Dehydration is a kind of death that goes unnoticed. It creeps up on you and takes your body down, producing a wide variety of difficulties along the road as it does so. It is especially difficult to detect if you do not know what to look for, which is why a great number of people end up in the hospital after passing days without recognizing they are dehydrated. This is because it is difficult to know what to look for.
However, it is not always simple to determine whether or not you are dehydrated.
It’s possible that learning that many frequent symptoms of dehydration have nothing to do with thirst may come as a surprise to you. In point of fact, some of them are the exact antithesis of what you could anticipate at all!
The following is a list of ten warning indicators that you are probably becoming dehydrated:
- You move quite slowly. Do you feel sluggish and exhausted? It’s possible that you’re lacking in water. When we drink enough water, the cells in our bodies have the fuel they require to carry out their functions. However, when we are dehydrated, our cells do not get the amount of water that they need for optimal functioning, and as a result, we experience feelings of lethargy and fatigue.

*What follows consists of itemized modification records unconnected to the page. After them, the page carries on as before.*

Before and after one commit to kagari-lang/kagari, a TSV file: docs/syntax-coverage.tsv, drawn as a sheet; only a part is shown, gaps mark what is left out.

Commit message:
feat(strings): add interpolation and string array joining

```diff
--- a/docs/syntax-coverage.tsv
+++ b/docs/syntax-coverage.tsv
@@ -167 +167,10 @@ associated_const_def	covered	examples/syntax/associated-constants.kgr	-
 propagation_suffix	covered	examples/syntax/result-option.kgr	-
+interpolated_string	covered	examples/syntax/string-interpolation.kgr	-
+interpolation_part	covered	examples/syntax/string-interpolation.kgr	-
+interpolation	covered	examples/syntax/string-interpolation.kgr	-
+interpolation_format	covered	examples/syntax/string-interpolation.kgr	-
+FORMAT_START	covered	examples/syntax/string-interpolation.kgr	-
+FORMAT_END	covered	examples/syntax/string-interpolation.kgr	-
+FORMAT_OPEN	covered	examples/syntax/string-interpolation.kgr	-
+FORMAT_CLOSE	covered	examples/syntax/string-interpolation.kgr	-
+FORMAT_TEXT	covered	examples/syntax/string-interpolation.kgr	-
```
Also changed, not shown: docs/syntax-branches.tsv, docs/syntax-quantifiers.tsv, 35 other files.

- Your urine is darker than normal or very little of it is present. When there is not enough water in your body, which indicates that there is not enough fluid in your blood, your kidneys will try to conserve what little water there is by excreting it through your urine at a quicker rate than normal or in smaller amounts. This will cause your urine output to be lower than normal.
- You do not seem to be thirsty. If you are experiencing thirst, it is likely that you have already lost a significant quantity of water via either perspiration or urine. If, on the other hand, you do not feel thirsty but are still experiencing weariness or headaches, this may be an indication that you are dehydrated.
- You have fewer bathroom trips than usual first thing in the morning. It’s possible that your body is attempting to save water by urinating less (and, as a result, creating less moisture) when you’re asleep.